Exercise brief ▸ Your answer should be every line of the records that contains the word "const", copied as it stands.

[Before-and-after change data]

Segment Open

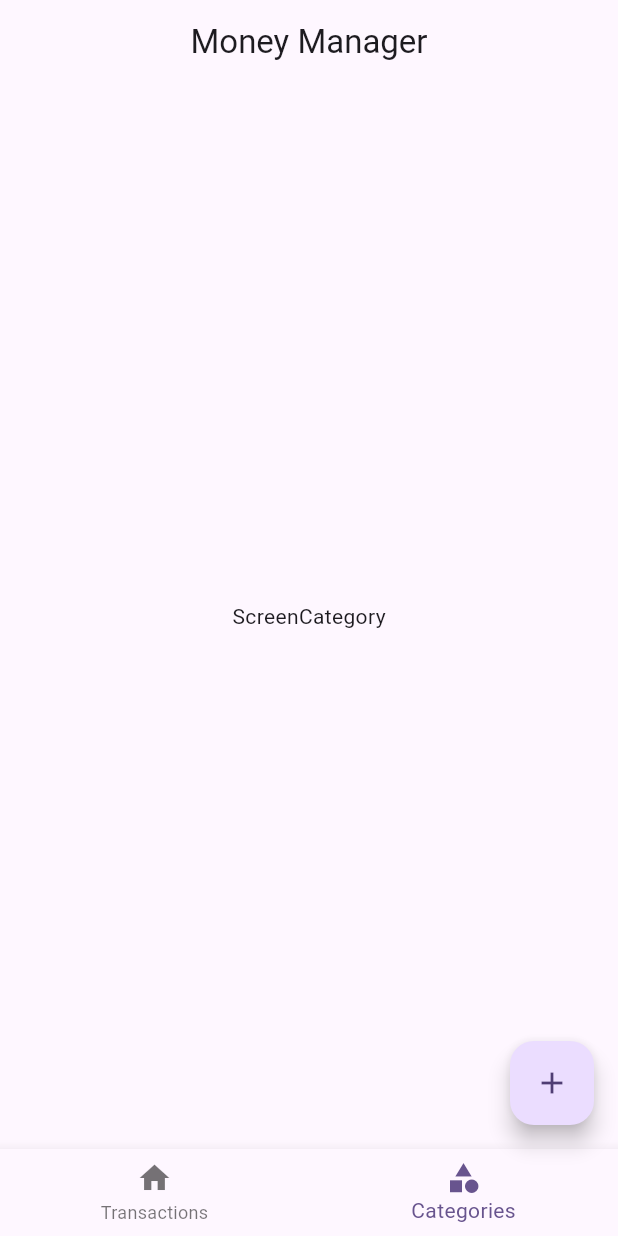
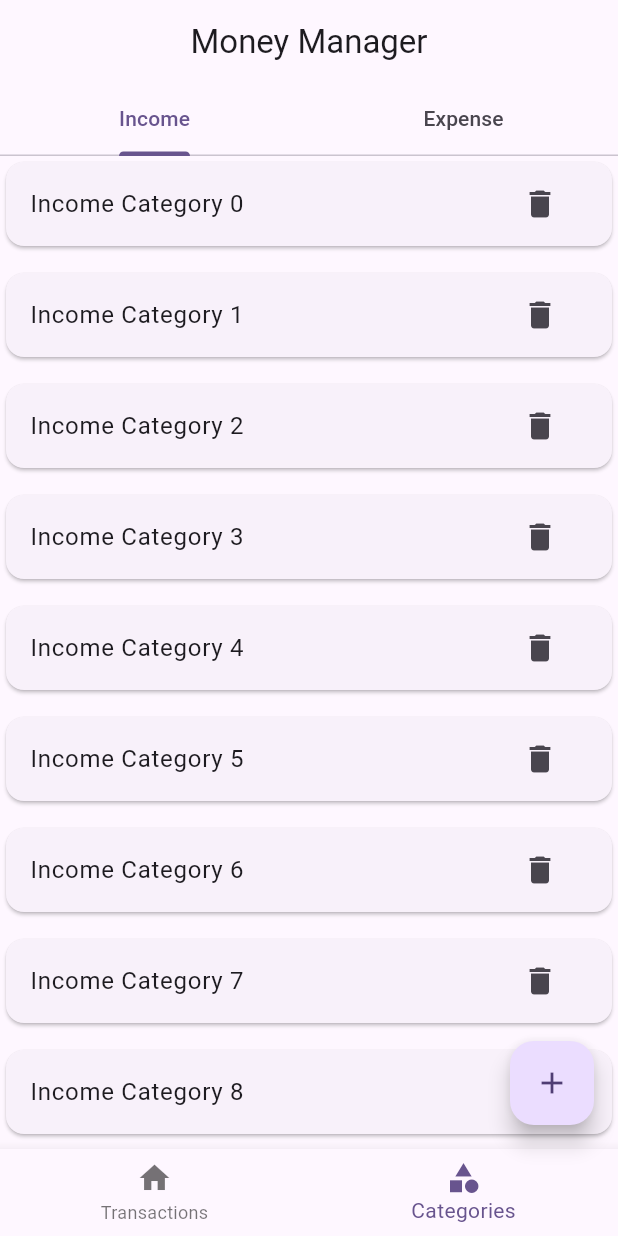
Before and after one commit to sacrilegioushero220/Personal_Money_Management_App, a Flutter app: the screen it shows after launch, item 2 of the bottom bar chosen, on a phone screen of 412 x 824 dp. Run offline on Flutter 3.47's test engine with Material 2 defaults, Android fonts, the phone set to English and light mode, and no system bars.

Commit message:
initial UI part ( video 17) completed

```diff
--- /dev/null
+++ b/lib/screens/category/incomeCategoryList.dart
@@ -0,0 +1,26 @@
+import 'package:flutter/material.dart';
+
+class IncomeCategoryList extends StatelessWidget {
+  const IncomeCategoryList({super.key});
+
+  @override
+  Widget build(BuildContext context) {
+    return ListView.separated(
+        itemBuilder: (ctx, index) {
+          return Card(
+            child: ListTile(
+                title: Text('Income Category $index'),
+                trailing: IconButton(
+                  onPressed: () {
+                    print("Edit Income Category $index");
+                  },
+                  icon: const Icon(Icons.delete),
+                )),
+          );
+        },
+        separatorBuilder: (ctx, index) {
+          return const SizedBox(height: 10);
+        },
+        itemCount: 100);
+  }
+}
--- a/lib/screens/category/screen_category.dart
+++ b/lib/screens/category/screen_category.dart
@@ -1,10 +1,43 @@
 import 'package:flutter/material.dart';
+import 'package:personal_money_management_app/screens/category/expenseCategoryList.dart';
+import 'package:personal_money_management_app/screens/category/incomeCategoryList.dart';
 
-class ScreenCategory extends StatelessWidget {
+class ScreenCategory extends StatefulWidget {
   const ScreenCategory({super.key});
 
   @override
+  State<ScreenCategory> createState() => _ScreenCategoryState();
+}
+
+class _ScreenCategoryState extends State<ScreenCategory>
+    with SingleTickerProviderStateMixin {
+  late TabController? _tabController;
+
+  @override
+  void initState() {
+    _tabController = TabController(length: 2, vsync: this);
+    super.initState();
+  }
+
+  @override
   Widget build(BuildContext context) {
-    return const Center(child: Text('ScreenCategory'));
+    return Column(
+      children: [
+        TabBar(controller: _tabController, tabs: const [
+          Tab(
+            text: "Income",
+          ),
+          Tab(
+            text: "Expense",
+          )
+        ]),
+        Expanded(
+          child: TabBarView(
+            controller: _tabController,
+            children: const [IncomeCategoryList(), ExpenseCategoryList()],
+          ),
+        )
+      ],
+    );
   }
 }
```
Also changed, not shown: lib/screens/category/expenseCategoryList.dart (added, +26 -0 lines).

Segment Closed
Segment Open

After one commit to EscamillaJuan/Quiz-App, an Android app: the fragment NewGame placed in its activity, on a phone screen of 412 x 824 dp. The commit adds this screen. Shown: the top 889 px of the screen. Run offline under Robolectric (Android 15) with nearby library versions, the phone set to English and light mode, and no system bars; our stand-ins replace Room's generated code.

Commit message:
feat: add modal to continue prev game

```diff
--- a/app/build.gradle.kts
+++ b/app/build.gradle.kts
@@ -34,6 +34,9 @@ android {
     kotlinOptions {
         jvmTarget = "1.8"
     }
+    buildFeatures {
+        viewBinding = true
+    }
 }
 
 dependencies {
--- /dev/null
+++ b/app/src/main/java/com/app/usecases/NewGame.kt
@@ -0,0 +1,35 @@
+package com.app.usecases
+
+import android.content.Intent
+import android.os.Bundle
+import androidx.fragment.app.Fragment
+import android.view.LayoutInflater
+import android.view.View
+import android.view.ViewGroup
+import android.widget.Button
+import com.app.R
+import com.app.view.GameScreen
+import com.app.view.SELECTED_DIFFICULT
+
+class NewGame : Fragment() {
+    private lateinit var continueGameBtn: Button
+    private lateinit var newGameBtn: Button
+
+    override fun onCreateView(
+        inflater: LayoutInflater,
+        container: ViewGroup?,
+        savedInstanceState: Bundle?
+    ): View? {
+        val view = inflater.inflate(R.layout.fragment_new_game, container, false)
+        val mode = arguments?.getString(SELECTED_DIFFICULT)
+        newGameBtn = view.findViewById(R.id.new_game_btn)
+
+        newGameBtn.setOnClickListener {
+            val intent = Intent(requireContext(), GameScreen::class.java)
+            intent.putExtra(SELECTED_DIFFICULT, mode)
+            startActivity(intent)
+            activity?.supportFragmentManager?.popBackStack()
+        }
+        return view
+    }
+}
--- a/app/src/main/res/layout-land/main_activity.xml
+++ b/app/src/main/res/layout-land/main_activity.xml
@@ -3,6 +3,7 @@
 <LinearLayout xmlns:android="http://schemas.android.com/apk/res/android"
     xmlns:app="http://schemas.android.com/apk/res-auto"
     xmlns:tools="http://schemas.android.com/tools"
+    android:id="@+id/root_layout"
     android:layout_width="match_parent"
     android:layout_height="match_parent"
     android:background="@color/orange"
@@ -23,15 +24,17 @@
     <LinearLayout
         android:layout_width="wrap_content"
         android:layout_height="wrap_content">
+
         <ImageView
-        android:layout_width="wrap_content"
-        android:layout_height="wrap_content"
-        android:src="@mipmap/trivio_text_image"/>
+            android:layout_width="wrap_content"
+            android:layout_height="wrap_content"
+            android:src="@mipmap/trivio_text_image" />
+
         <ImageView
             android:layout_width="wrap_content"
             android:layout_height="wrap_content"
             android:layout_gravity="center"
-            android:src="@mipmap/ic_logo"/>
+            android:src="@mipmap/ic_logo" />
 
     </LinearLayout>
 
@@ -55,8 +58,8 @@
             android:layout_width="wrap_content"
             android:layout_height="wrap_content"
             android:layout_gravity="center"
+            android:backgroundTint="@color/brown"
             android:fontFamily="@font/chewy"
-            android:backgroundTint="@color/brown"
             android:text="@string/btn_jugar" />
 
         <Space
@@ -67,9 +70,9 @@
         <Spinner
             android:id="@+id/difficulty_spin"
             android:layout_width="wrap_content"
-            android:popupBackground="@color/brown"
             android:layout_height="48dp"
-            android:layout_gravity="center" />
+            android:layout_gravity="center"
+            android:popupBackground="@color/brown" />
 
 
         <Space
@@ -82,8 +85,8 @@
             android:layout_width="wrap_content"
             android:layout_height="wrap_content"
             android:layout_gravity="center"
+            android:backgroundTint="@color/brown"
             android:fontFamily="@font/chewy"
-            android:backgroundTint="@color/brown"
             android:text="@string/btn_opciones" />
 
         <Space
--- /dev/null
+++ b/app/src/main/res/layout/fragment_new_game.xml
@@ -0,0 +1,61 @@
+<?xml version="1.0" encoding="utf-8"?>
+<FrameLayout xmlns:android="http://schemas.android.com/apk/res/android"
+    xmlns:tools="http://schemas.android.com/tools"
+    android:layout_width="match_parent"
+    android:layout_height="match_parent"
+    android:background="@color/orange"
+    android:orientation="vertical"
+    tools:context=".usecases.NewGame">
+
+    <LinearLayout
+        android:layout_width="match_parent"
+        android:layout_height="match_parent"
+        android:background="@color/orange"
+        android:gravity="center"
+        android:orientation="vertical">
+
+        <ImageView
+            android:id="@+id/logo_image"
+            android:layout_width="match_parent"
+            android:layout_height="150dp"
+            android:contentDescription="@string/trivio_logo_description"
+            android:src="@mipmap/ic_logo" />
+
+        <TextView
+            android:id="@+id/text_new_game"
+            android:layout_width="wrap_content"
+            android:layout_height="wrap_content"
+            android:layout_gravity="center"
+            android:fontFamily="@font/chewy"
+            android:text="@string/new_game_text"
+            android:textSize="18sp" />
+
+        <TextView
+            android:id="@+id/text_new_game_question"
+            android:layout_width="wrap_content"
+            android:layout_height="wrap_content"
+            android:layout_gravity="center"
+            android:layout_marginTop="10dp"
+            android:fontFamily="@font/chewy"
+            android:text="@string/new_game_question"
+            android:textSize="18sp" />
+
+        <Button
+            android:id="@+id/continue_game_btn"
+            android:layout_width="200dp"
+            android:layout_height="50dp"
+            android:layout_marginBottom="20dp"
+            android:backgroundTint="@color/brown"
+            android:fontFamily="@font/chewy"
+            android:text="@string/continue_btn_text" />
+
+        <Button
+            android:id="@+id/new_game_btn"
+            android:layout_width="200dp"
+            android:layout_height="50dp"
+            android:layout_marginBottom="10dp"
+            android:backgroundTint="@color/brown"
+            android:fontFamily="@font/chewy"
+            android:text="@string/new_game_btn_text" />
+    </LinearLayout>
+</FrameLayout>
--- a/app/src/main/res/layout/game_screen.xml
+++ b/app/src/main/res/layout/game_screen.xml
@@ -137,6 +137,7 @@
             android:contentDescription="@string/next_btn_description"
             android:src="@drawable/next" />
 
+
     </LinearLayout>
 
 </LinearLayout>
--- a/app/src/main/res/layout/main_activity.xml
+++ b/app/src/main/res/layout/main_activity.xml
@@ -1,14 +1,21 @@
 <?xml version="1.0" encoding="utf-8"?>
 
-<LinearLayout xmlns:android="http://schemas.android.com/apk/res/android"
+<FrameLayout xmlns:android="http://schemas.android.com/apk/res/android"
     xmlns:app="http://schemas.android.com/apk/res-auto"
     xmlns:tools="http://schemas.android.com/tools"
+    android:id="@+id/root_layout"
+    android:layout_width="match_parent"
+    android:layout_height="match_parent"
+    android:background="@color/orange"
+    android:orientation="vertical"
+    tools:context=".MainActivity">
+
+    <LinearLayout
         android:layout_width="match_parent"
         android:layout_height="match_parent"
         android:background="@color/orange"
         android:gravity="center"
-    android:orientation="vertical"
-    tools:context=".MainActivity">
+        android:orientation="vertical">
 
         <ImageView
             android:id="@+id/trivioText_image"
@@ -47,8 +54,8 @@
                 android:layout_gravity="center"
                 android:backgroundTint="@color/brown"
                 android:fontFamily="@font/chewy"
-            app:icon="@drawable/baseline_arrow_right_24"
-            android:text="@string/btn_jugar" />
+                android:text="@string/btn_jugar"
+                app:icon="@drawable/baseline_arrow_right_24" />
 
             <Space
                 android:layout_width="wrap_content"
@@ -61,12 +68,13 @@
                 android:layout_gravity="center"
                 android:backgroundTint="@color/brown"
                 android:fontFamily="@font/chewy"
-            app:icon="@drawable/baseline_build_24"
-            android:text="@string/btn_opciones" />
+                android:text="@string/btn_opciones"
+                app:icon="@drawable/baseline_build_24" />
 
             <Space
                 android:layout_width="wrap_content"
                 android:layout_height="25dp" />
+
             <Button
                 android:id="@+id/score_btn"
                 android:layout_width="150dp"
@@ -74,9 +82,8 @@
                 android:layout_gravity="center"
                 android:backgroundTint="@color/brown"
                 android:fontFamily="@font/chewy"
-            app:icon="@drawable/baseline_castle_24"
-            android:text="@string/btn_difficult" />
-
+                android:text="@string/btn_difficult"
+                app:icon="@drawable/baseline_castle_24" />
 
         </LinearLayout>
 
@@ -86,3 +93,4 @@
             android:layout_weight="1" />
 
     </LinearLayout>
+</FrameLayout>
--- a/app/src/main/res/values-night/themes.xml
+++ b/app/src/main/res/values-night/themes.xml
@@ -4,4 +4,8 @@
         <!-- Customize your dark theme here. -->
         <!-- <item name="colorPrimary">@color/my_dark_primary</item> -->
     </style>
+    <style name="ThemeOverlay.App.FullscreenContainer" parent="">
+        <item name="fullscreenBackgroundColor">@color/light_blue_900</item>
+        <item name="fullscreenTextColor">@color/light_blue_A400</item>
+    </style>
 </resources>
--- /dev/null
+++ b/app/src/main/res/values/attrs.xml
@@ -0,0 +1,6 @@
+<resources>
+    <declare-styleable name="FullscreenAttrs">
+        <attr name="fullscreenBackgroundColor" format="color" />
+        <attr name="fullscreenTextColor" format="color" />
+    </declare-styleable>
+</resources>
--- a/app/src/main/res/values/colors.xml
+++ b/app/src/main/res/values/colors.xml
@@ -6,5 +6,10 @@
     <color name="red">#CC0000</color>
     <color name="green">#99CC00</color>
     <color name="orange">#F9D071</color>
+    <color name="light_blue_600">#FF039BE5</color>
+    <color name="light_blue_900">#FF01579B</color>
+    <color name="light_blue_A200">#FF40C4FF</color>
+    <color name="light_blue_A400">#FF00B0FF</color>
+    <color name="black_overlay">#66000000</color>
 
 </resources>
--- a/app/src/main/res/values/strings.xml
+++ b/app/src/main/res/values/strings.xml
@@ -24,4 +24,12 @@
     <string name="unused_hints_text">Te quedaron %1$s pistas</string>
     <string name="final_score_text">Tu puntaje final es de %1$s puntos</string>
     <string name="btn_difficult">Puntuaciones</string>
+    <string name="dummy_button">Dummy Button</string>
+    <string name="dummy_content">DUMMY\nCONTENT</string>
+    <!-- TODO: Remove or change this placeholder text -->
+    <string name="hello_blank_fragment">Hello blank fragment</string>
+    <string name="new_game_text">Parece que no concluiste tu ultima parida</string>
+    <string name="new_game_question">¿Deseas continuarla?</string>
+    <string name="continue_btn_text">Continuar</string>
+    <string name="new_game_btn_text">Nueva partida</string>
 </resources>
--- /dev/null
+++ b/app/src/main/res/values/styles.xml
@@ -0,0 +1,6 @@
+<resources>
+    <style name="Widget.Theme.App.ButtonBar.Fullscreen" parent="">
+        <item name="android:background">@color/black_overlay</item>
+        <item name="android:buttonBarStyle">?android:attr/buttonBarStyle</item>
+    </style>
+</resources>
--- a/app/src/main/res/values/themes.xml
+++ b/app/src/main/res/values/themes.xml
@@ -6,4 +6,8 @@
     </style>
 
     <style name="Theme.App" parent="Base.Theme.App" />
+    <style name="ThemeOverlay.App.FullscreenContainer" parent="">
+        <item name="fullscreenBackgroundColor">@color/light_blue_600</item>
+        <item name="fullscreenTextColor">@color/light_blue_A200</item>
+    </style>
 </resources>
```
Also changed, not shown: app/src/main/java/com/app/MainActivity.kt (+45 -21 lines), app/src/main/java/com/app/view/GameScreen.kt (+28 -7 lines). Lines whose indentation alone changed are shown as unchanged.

Segment Closed
Segment Open

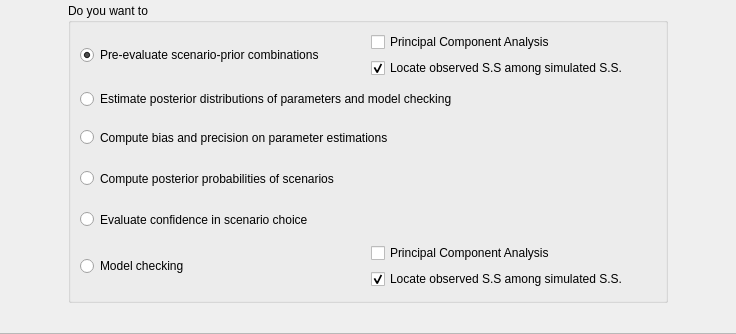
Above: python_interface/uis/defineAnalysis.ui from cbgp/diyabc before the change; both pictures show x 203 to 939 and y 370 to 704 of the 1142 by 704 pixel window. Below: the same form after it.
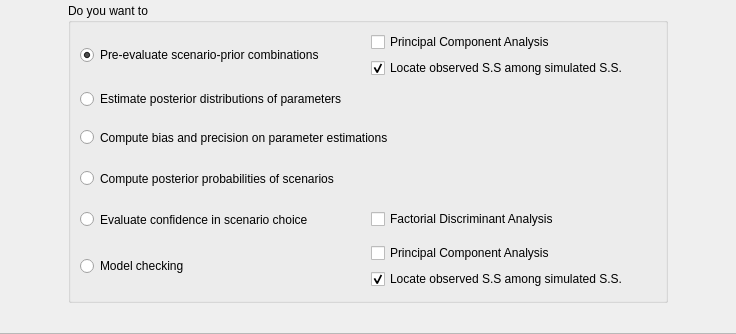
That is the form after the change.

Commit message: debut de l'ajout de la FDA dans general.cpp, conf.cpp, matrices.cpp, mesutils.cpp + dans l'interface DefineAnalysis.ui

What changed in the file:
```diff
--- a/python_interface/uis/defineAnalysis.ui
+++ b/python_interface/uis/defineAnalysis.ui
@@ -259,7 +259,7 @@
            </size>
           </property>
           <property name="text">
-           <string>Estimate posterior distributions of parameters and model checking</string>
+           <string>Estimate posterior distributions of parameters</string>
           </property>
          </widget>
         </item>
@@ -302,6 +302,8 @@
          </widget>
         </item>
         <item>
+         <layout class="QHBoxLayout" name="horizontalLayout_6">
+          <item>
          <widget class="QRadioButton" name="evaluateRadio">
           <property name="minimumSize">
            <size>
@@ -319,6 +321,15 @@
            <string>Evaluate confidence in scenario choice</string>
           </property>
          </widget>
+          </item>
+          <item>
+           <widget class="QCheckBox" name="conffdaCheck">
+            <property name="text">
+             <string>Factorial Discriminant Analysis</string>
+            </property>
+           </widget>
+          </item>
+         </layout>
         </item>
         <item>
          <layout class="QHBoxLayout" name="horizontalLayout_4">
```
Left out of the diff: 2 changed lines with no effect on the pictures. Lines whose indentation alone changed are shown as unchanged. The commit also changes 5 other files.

Segment Closed

Solution for this task ▸
+  const IncomeCategoryList({super.key});
+                  icon: const Icon(Icons.delete),
+          return const SizedBox(height: 10);
   const ScreenCategory({super.key});
-    return const Center(child: Text('ScreenCategory'));
+        TabBar(controller: _tabController, tabs: const [
+            children: const [IncomeCategoryList(), ExpenseCategoryList()],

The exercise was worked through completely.